“The Omega Hulk” storyline kicks off in “Hulk” #5, the first issue written by Gerry Duggan. Mark Bagley is still on assignment for the art chores, as are inker Andrew Hennessy, colorist Jason Keith and letterer Cory Petit. Dealing with the fallout from Mark Waid’s final arc, in which Bruce Banner was shot in the head and saved by Tony Stark’s Extremis, Hulk would now prefer we all call him Doctor Green.
This new persona is not as gruff or tough as Joe Fixit, but that is a notable comparison. In this case, however, Duggan is pushing the Hulk — er, Doctor Green — up the spectrum and helping ol’ Jade Jaws exceed his alter ego’s ingenuity and, possibly, intelligence as well. Compelled by science and the possibility of “curing” gamma radiation-induced transformations, Doctor Green sets Banner’s former team of assistants to work. Duggan’s Green is not a very far leap from what Waid was doing with Banner, there’s just heightened ruthlessness and stronger determination focused on a single goal at this point. Duggan covers a lot of ground in “Hulk” #5, and gives readers plenty to process in a story that has a couple of nice surprises.

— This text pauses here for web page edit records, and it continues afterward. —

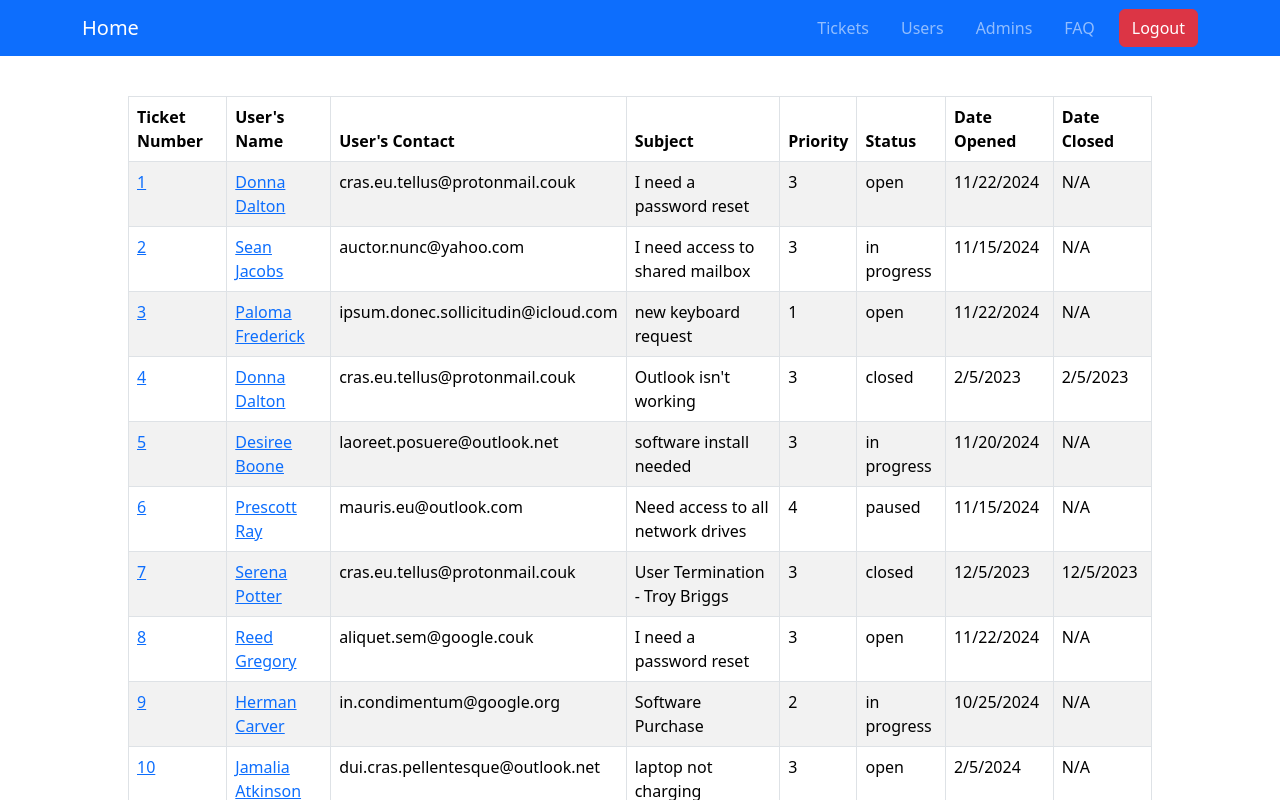
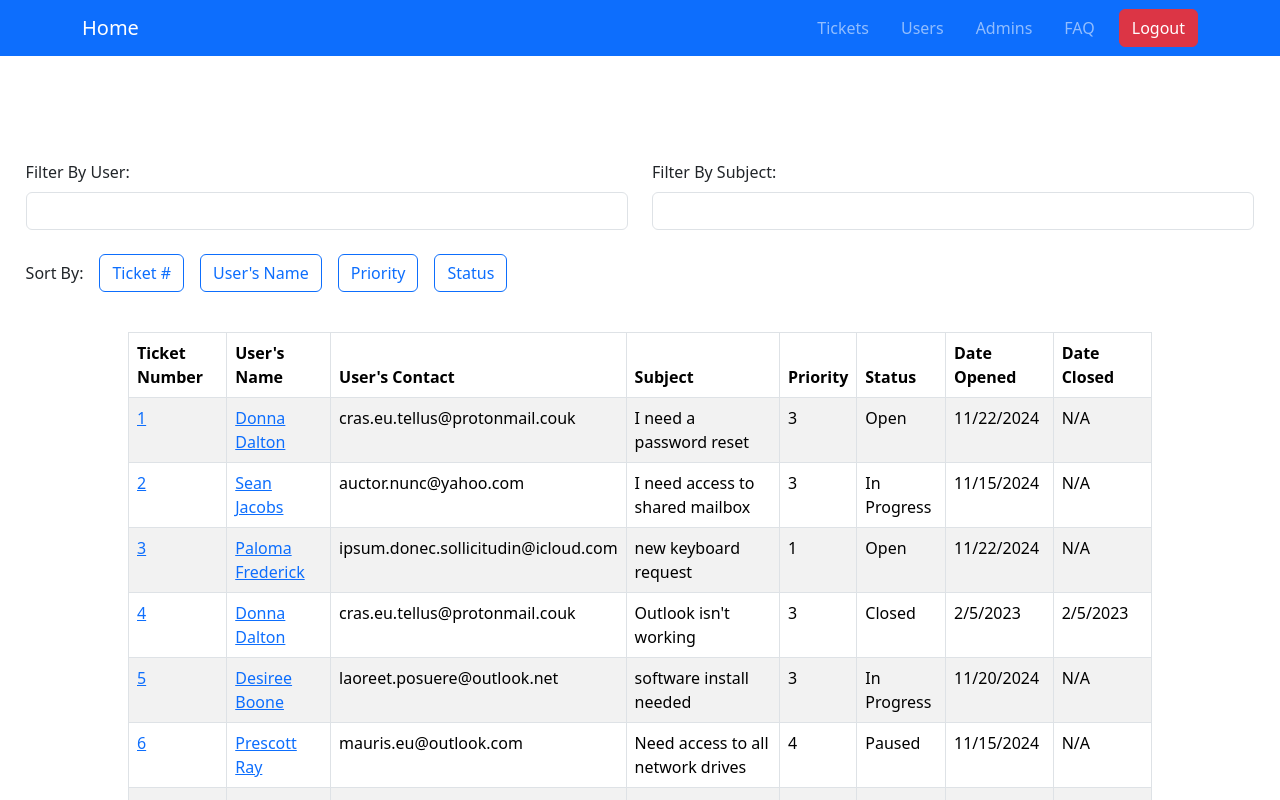
Before and after one commit to Smoot-Mena/react-helpdesk, a React (Vite) app: page /tickets in a window 1280 px wide. Shown: the top 800 px of the page. Built offline with nearby package versions, Linux system fonts and the light colour scheme.

Commit message:
Adds features to Tickets page
Adds a function that capitalizes the statuses and adds a section to filter and sort tickets. Functionality has been started on filters.

```diff
--- /dev/null
+++ b/src/hooks/useCapitalize.js
@@ -0,0 +1,10 @@
+const useCapitalize = (str) => {
+
+    return str.toLowerCase()
+    .split(" ")
+    .map(word => word.replace(word.charAt(0), word.charAt(0).toUpperCase()))
+    .join(" ");
+
+}
+
+export default useCapitalize;
--- a/src/pages/Ticket.jsx
+++ b/src/pages/Ticket.jsx
@@ -14,16 +14,6 @@ const Ticket = ( {ticket} ) => {
   const navigate = useNavigate();
 
   ticket = details.state.ticket;
-
-  // console.log(ticket);
-
-  const capitalize = (str) => {
-
-    return str.toLowerCase()
-    .split(" ")
-    .map(word => word.replace(word.charAt(0), word.charAt(0).toUpperCase()))
-    .join(" ");
-  }
 
   return (
     <section>
--- a/src/pages/Tickets.jsx
+++ b/src/pages/Tickets.jsx
@@ -1,22 +1,67 @@
-import React from 'react';
+import React, { useState } from 'react';
 import NavBar from '../components/Navbar';
 import Footer from '../components/Footer';
 import { Link } from 'react-router-dom';
 
 import Table from "react-bootstrap/Table";
+import Form from "react-bootstrap/Form";
+import Row from "react-bootstrap/Row";
+import Col from "react-bootstrap/Col";
+import Button from "react-bootstrap/Button";
+import Stack from "react-bootstrap/Stack";
 
 import defaultTickets from "../json/tickets.json";
+import useCapitalize from '../hooks/useCapitalize';
 
 const Tickets = () => {
+
+  let [tickets, setTickets] = useState(defaultTickets);
+  let [input, setInput] = useState({
+    filterUser: "",
+    filterSubject: ""
+  });
+
+  const handleChange = (event) => {
+    setInput({
+      ...input, [event.target.name]: event.target.value
+    });
+  };
+
   return (
     <section id='ticket-page'>
         <NavBar />
+
+        <Form style={{margin: "20vh 2vw 5vh"}}>
+          <Row className='mb-4'>
+            <Form.Group as={Col}>
+              <Form.Label>Filter By User: </Form.Label>
+              <Form.Control type='text' value={input.filterUser} name='filterUser' onChange={handleChange}/>
+            </Form.Group>
+
+            <Form.Group as={Col}>
+              <Form.Label>Filter By Subject: </Form.Label>
+              <Form.Control type='text' value={input.filterSubject} name='filterSubject' onChange={handleChange}/>
+            </Form.Group>
+
+          </Row>
+
+          <Row>
+            <Stack direction='horizontal' gap={3}>
+              <label>Sort By: </label>
+              <Button variant='outline-primary'>Ticket #</Button>
+              <Button variant='outline-primary'>User's Name</Button>
+              <Button variant='outline-primary'>Priority</Button>
+              <Button variant='outline-primary'>Status</Button>
+            </Stack>
+
+          </Row>
+        </Form>
+
         <Table id='ticket-list' responsive="sm"
         striped
         bordered
         hover
-        // className='mt-5'
-        style={{width: "80vw", margin: "12vh auto"}}>
+        style={{width: "80vw", margin: "2vh auto 1vh"}}>
             <thead>
               <tr>
                 <th>Ticket Number</th>
@@ -30,7 +75,7 @@ const Tickets = () => {
               </tr>
             </thead>
             <tbody>
-              {defaultTickets && defaultTickets.map((ticket) => (
+              {tickets && tickets.map((ticket) => (
                 <tr key={ticket.ticketNumber}>
                   <td>
                     <Link
@@ -43,7 +88,7 @@ const Tickets = () => {
                   <td>{ticket.contact}</td>
                   <td>{ticket.subject}</td>
                   <td>{ticket.priority}</td>
-                  <td>{ticket.status}</td>
+                  <td>{useCapitalize(ticket.status)}</td>
                   <td>{ticket.dateOpened}</td>
                   <td>{ticket.status === "closed" ? ticket.dateOpened : "N/A"}</td>
                 </tr>
```
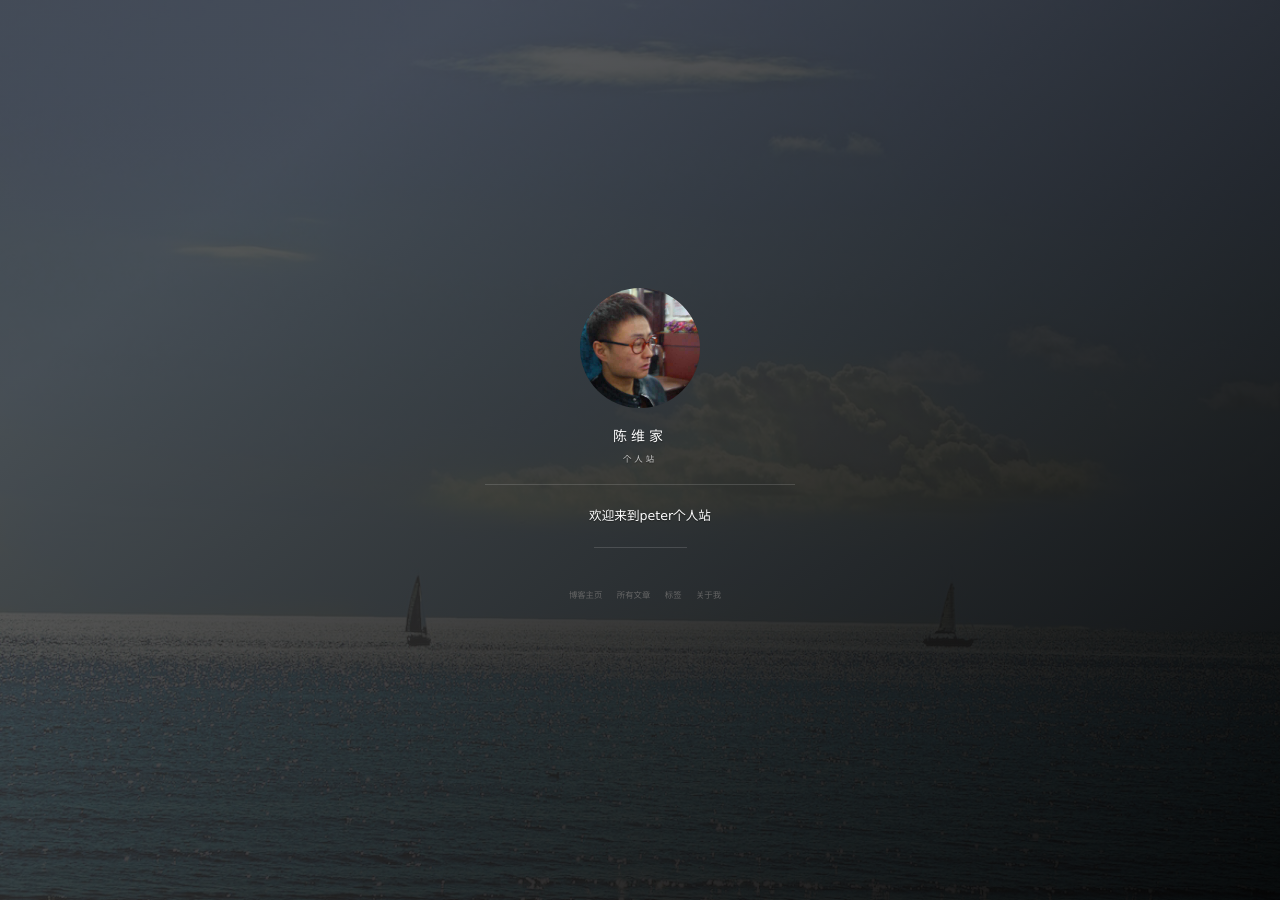
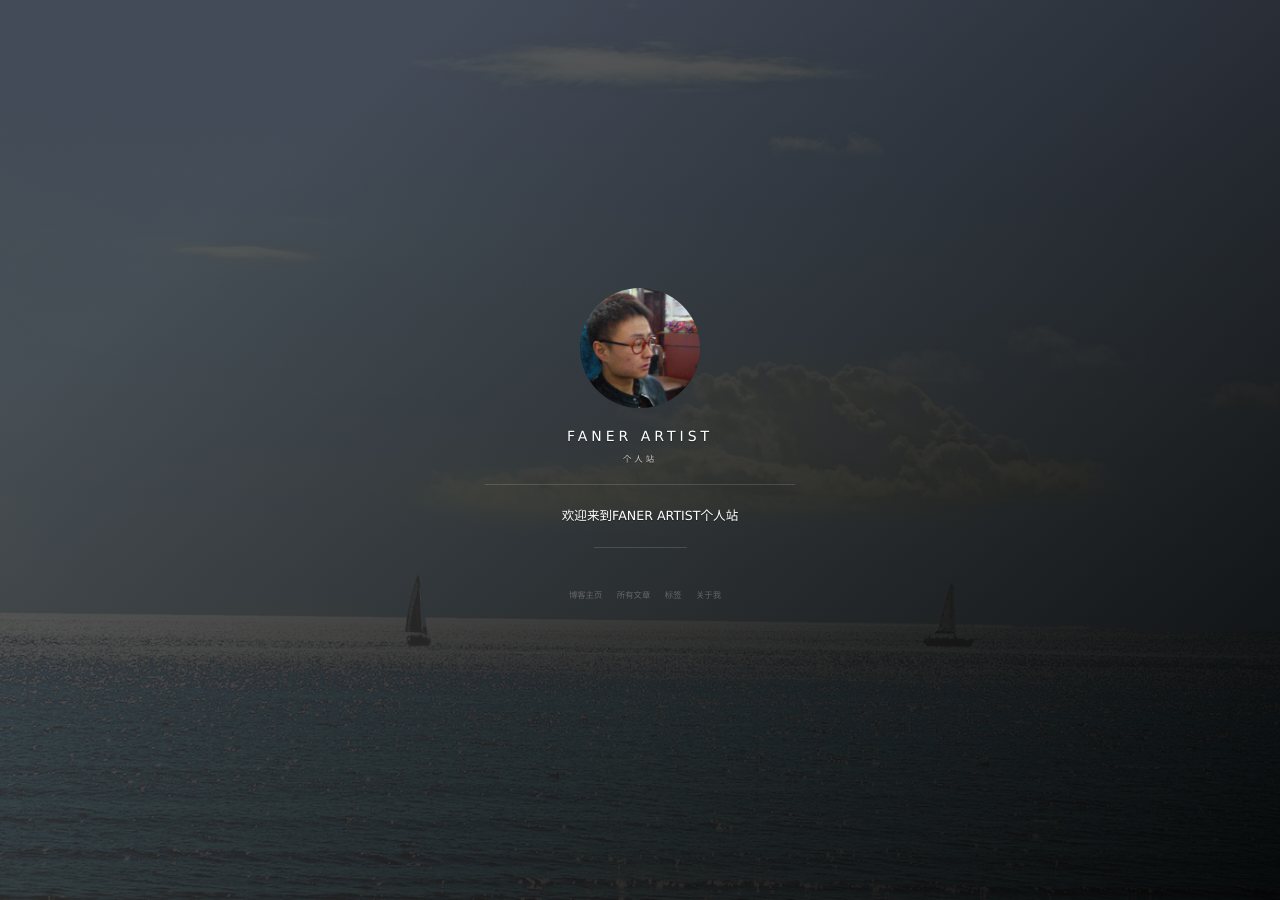
Before and after one commit to peter2116/peter2116.github.io, a Jekyll site: the page built from index.html, in a window 1280 px wide. Built offline with Jekyll 4.4.1, drawn with Linux system fonts in a browser that asks for light colours; nearby versions of some CDN libraries; the list of posts is cut into pages by our own code; comment, search, counter and statistics services are not loaded; grey boxes are pictures that could not be loaded.

Commit message:
modify name faner artist

```diff
--- a/_config.yml
+++ b/_config.yml
@@ -1,7 +1,7 @@
 # Basic
-title: 陈维家
+title: FANER ARTIST
 subtitle: 个人站
-description: 欢迎来到peter个人站
+description: 欢迎来到FANER ARTIST个人站
 # 头像里面的标题
 avatarTitle: peter2116
 # 头像里面的描述
```
Also changed, not shown: 11 other files.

Duggan’s story, starring Doctor Green, allows Bagley to cut lose a bit and try some things out, like giving Hulk a Mohawk (although it’s brushed back), or letting the behemoth stroll around in a lab coat and bare feet. “Hulk” #5 opens with the jade giant pondering his existence and being rudely interrupted before wreaking havoc on the nation of North Valnon, seven pages of space for Bagley to play with shadow and angle, and generally give Hennessey a workout while opening up panel real estate for Keith to vibrantly fill. While the art is generally solid, Bagley wavers between making Green beastly and enormous or simply an oversized human who happens to be green. Ross’ cover, which is also a nice homage to Kirby, is a decent template/suggestion that will hopefully serve as inspiration in the future. As has been my concern with Bagley’s work on this title, the “normal” inhabitants of the Hulk’s world are plagued by flat faces that inker and colorist don’t always address. Bagley, Hennessey and Keith would do well to address this situation, which would elevate the other characters to more than paper cutouts. As for the Hulk and the other powered occupants of this title, Bagley excels there.
“Hulk” #5 launches a new approach for the Hulk, which comes with a great deal of potential for fun and adventure. By the very nature of Doctor Green’s new mission, however, Duggan is treading a fine line between innovative and engaging stories and formulaic, patterned tales. The writer shows no trepidation in trying something different with the Hulk, and for now, Doctor Green has my attention.